She tilted the door open, her head craning to see inside. Then she frowned. The small restroom was empty. There was no sign of Seth at all. But I saw a shadow. Paula stepped into the room, hoping to see something that belonged to Seth—a comb, a wallet, maybe even a runaway note. She passed over the threshold, scanning the floor, looking for clues. She didn’t see the person glued to the ceiling above her. She didn’t hear a hand slide down the wall and grasp the door. Once she was in the room, she heard a harsh squeaking sound. Paula spun around in time to see the door slam shut. A second later she glanced up, and there he was. It was Seth, or at least something that resembled Seth.
“Holy . . .” The voice died in her throat.

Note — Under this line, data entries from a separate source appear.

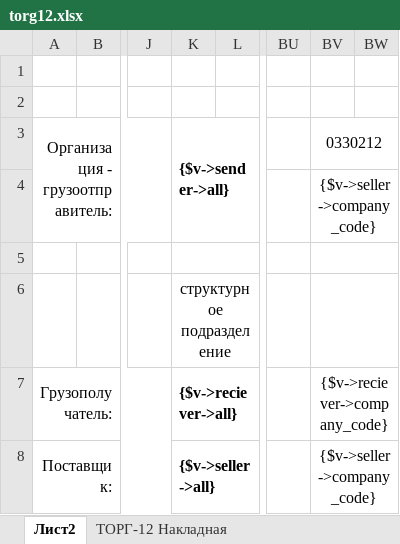
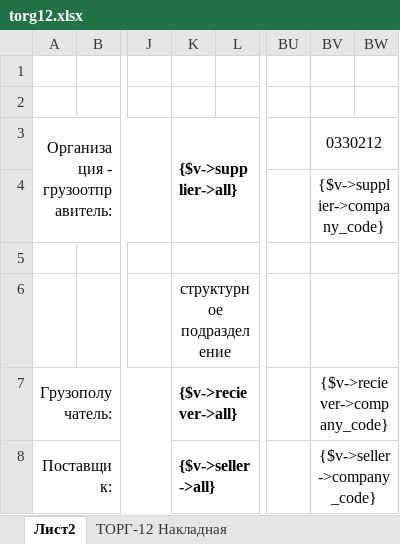
Before and after one commit to baycik/isell, an Excel workbook: application/views/rpt/ru/doc/torg12.xlsx, sheet Лист2, drawn as a sheet; only a part is shown, gaps mark what is left out; values as stored, in another font and other column widths than the file's, no borders; the diff names each change by its address in the sheet, - before the commit and + after, or states it on an @@ line.

```diff
--- a/application/views/rpt/ru/doc/torg12.xlsx (sheet Лист2)
+++ b/application/views/rpt/ru/doc/torg12.xlsx (sheet Лист2)
-K3: {$v->sender->all}
+K3: {$v->supplier->all}
-BV4 (0330212): {$v->seller->company_code}
+BV4 (0330212): {$v->supplier->company_code}
```
Also changed, not shown: 19 other files.
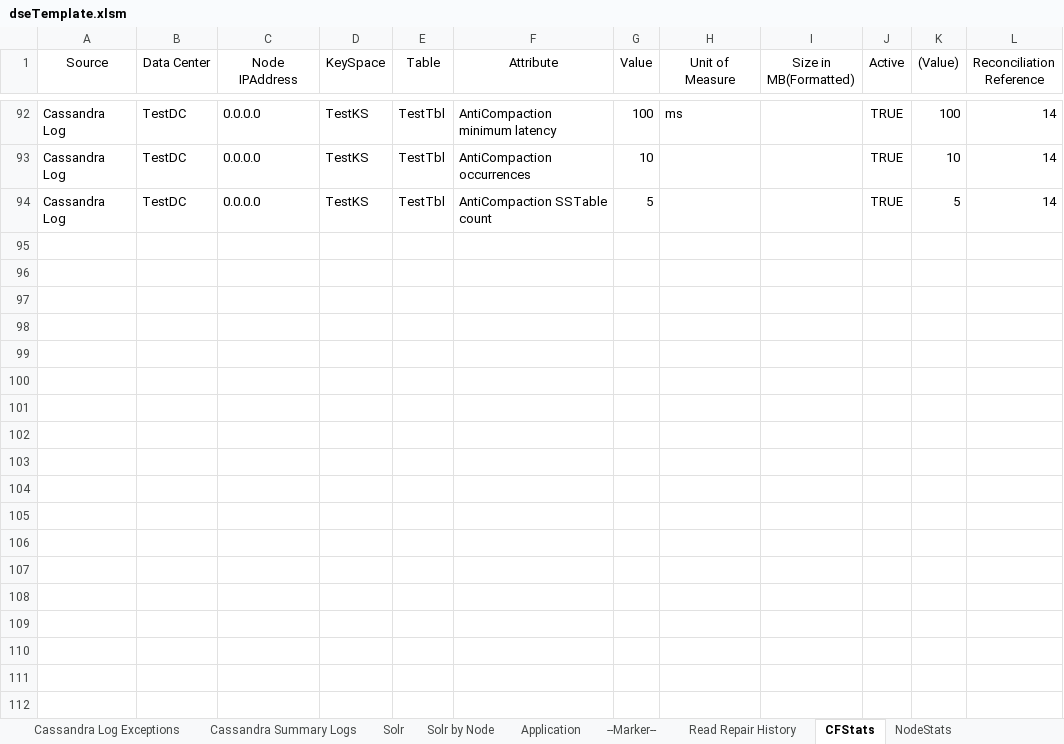
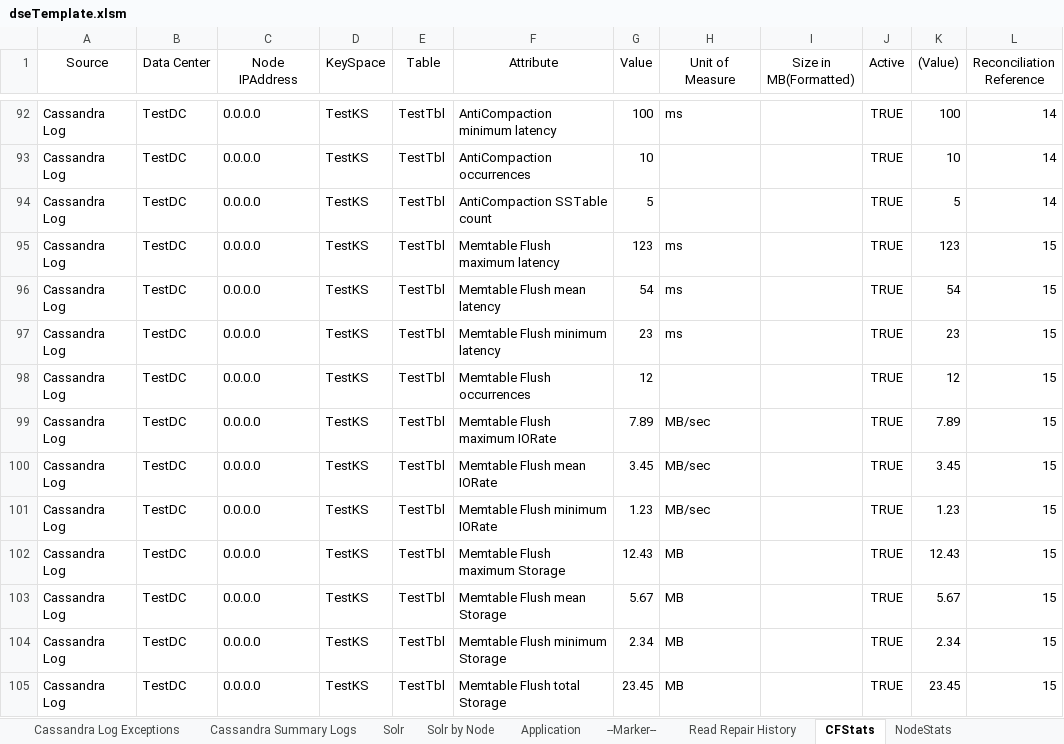
Before and after one commit to richardandersen/DSEDiagnosticAnalyticParser, an Excel workbook: dseTemplate.xlsm, sheet CFStats, drawn as a sheet; only a part is shown, gaps mark what is left out; values as stored, in another font and other column widths than the file's, no borders; the diff names each change by its address in the sheet, - before the commit and + after, or states it on an @@ line.

Commit message:
Support for memtable flush

```diff
--- a/dseTemplate.xlsm (sheet CFStats)
+++ b/dseTemplate.xlsm (sheet CFStats)
+row 95: Cassandra Log | TestDC | 0.0.0.0 | TestKS | TestTbl | Memtable Flush maximum latency | 123 | ms |  | TRUE | 123 | 15
+row 96: Cassandra Log | TestDC | 0.0.0.0 | TestKS | TestTbl | Memtable Flush mean latency | 54 | ms |  | TRUE | 54 | 15
+row 97: Cassandra Log | TestDC | 0.0.0.0 | TestKS | TestTbl | Memtable Flush minimum latency | 23 | ms |  | TRUE | 23 | 15
+row 98: Cassandra Log | TestDC | 0.0.0.0 | TestKS | TestTbl | Memtable Flush occurrences | 12 |  |  | TRUE | 12 | 15
+row 99: Cassandra Log | TestDC | 0.0.0.0 | TestKS | TestTbl | Memtable Flush maximum IORate | 7.89 | MB/sec |  | TRUE | 7.89 | 15
+row 100: Cassandra Log | TestDC | 0.0.0.0 | TestKS | TestTbl | Memtable Flush mean IORate | 3.45 | MB/sec |  | TRUE | 3.45 | 15
+row 101: Cassandra Log | TestDC | 0.0.0.0 | TestKS | TestTbl | Memtable Flush minimum IORate | 1.23 | MB/sec |  | TRUE | 1.23 | 15
+row 102: Cassandra Log | TestDC | 0.0.0.0 | TestKS | TestTbl | Memtable Flush maximum Storage | 12.43 | MB |  | TRUE | 12.43 | 15
+row 103: Cassandra Log | TestDC | 0.0.0.0 | TestKS | TestTbl | Memtable Flush mean Storage | 5.67 | MB |  | TRUE | 5.67 | 15
+row 104: Cassandra Log | TestDC | 0.0.0.0 | TestKS | TestTbl | Memtable Flush minimum Storage | 2.34 | MB |  | TRUE | 2.34 | 15
+row 105: Cassandra Log | TestDC | 0.0.0.0 | TestKS | TestTbl | Memtable Flush total Storage | 23.45 | MB |  | TRUE | 23.45 | 15
```
Also changed, not shown: sheet Read Repair History, sheet Read-Repair by Node, sheet Read-Repair, other sheet tabs, 9 other files.
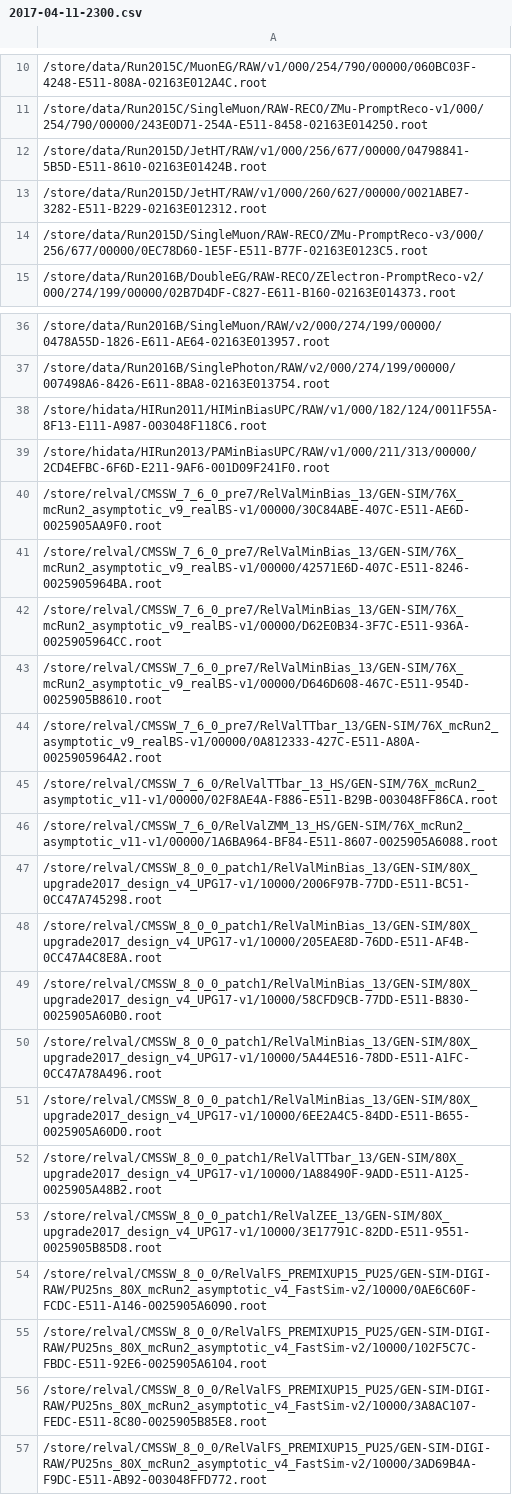
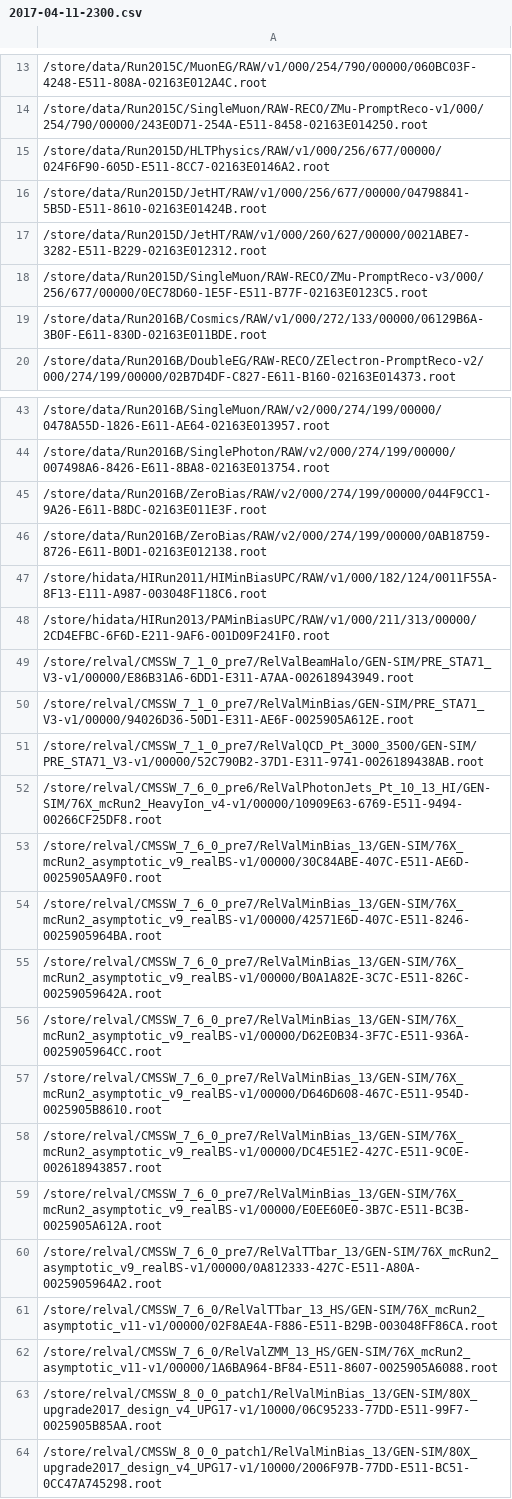
Before and after one commit to kpedro88/cms-sw.github.io, a CSV file: data/inputs/slc6_amd64_gcc530/CMSSW_8_0_X/2017-04-11-2300.csv, drawn as a sheet; only a part is shown, gaps mark what is left out; the shorter side is filled out with more unchanged rows; the diff covers the shown part only.

```diff
--- a/data/inputs/slc6_amd64_gcc530/CMSSW_8_0_X/2017-04-11-2300.csv
+++ b/data/inputs/slc6_amd64_gcc530/CMSSW_8_0_X/2017-04-11-2300.csv
@@ -11,2 +14,3 @@
 /store/data/Run2015C/SingleMuon/RAW-RECO/ZMu-PromptReco-v1/000/254/790/00000/243E0D71-254A-E511-8458-02163E014250.root
+/store/data/Run2015D/HLTPhysics/RAW/v1/000/256/677/00000/024F6F90-605D-E511-8CC7-02163E0146A2.root
 /store/data/Run2015D/JetHT/RAW/v1/000/256/677/00000/04798841-5B5D-E511-8610-02163E01424B.root
@@ -14,2 +18,3 @@
 /store/data/Run2015D/SingleMuon/RAW-RECO/ZMu-PromptReco-v3/000/256/677/00000/0EC78D60-1E5F-E511-B77F-02163E0123C5.root
+/store/data/Run2016B/Cosmics/RAW/v1/000/272/133/00000/06129B6A-3B0F-E611-830D-02163E011BDE.root
 /store/data/Run2016B/DoubleEG/RAW-RECO/ZElectron-PromptReco-v2/000/274/199/00000/02B7D4DF-C827-E611-B160-02163E014373.root
@@ -37,8 +44,17 @@
 /store/data/Run2016B/SinglePhoton/RAW/v2/000/274/199/00000/007498A6-8426-E611-8BA8-02163E013754.root
+/store/data/Run2016B/ZeroBias/RAW/v2/000/274/199/00000/044F9CC1-9A26-E611-B8DC-02163E011E3F.root
+/store/data/Run2016B/ZeroBias/RAW/v2/000/274/199/00000/0AB18759-8726-E611-B0D1-02163E012138.root
 /store/hidata/HIRun2011/HIMinBiasUPC/RAW/v1/000/182/124/0011F55A-8F13-E111-A987-003048F118C6.root
 /store/hidata/HIRun2013/PAMinBiasUPC/RAW/v1/000/211/313/00000/2CD4EFBC-6F6D-E211-9AF6-001D09F241F0.root
+/store/relval/CMSSW_7_1_0_pre7/RelValBeamHalo/GEN-SIM/PRE_STA71_V3-v1/00000/E86B31A6-6DD1-E311-A7AA-002618943949.root
+/store/relval/CMSSW_7_1_0_pre7/RelValMinBias/GEN-SIM/PRE_STA71_V3-v1/00000/94026D36-50D1-E311-AE6F-0025905A612E.root
+/store/relval/CMSSW_7_1_0_pre7/RelValQCD_Pt_3000_3500/GEN-SIM/PRE_STA71_V3-v1/00000/52C790B2-37D1-E311-9741-0026189438AB.root
+/store/relval/CMSSW_7_6_0_pre6/RelValPhotonJets_Pt_10_13_HI/GEN-SIM/76X_mcRun2_HeavyIon_v4-v1/00000/10909E63-6769-E511-9494-00266CF25DF8.root
 /store/relval/CMSSW_7_6_0_pre7/RelValMinBias_13/GEN-SIM/76X_mcRun2_asymptotic_v9_realBS-v1/00000/30C84ABE-407C-E511-AE6D-0025905AA9F0.root
 /store/relval/CMSSW_7_6_0_pre7/RelValMinBias_13/GEN-SIM/76X_mcRun2_asymptotic_v9_realBS-v1/00000/42571E6D-407C-E511-8246-0025905964BA.root
+/store/relval/CMSSW_7_6_0_pre7/RelValMinBias_13/GEN-SIM/76X_mcRun2_asymptotic_v9_realBS-v1/00000/B0A1A82E-3C7C-E511-826C-00259059642A.root
 /store/relval/CMSSW_7_6_0_pre7/RelValMinBias_13/GEN-SIM/76X_mcRun2_asymptotic_v9_realBS-v1/00000/D62E0B34-3F7C-E511-936A-0025905964CC.root
 /store/relval/CMSSW_7_6_0_pre7/RelValMinBias_13/GEN-SIM/76X_mcRun2_asymptotic_v9_realBS-v1/00000/D646D608-467C-E511-954D-0025905B8610.root
+/store/relval/CMSSW_7_6_0_pre7/RelValMinBias_13/GEN-SIM/76X_mcRun2_asymptotic_v9_realBS-v1/00000/DC4E51E2-427C-E511-9C0E-002618943857.root
+/store/relval/CMSSW_7_6_0_pre7/RelValMinBias_13/GEN-SIM/76X_mcRun2_asymptotic_v9_realBS-v1/00000/E0EE60E0-3B7C-E511-BC3B-0025905A612A.root
 /store/relval/CMSSW_7_6_0_pre7/RelValTTbar_13/GEN-SIM/76X_mcRun2_asymptotic_v9_realBS-v1/00000/0A812333-427C-E511-A80A-0025905964A2.root
@@ -46,2 +62,3 @@
 /store/relval/CMSSW_7_6_0/RelValZMM_13_HS/GEN-SIM/76X_mcRun2_asymptotic_v11-v1/00000/1A6BA964-BF84-E511-8607-0025905A6088.root
+/store/relval/CMSSW_8_0_0_patch1/RelValMinBias_13/GEN-SIM/80X_upgrade2017_design_v4_UPG17-v1/10000/06C95233-77DD-E511-99F7-0025905B85AA.root
 /store/relval/CMSSW_8_0_0_patch1/RelValMinBias_13/GEN-SIM/80X_upgrade2017_design_v4_UPG17-v1/10000/2006F97B-77DD-E511-BC51-0CC47A745298.root
```
Also changed, not shown: 7 added rows elsewhere in this file, data/jobreports/slc6_amd64_gcc530/CMSSW_8_0_X/2017-04-11-2300.csv, 2 other files.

Seth dropped silently to the floor, landing feet first. The first thing Paula noticed was the height. Seth was taller now, by more than a foot. His limbs had stretched somehow. His arms and legs were tent poles. His hands were longer, too. The nails were like razorblades. A web of cobalt veins stretched over his muscles and down his arms, reaching all the way to his fingertips. And his skin. His skin was pale white. He looked like the walking dead.
Her trembling eyes trailed up the boy’s lanky frame to his head. She saw his face. She saw dark holes where eyes belonged. She saw two rows of fangs glistening in the green light. And she saw a foot-long tongue, purple and white with pus, lolling back and forth, grazing his chin.
And then she screamed.
An elongated right arm flung at her, swiping her chest. Paula tried to step back but wasn’t fast enough. A searing pain hit her as blood fanned out in clumps across the concrete block walls. Paula looked down to see her chest sliced open. Pieces of rib were jutting out of her like twigs in a campfire. For one brief moment Paula realized she saw her own heart, beating away inside of her.
Then a protracted left arm swiped her neck, and Paula’s head detached from her body.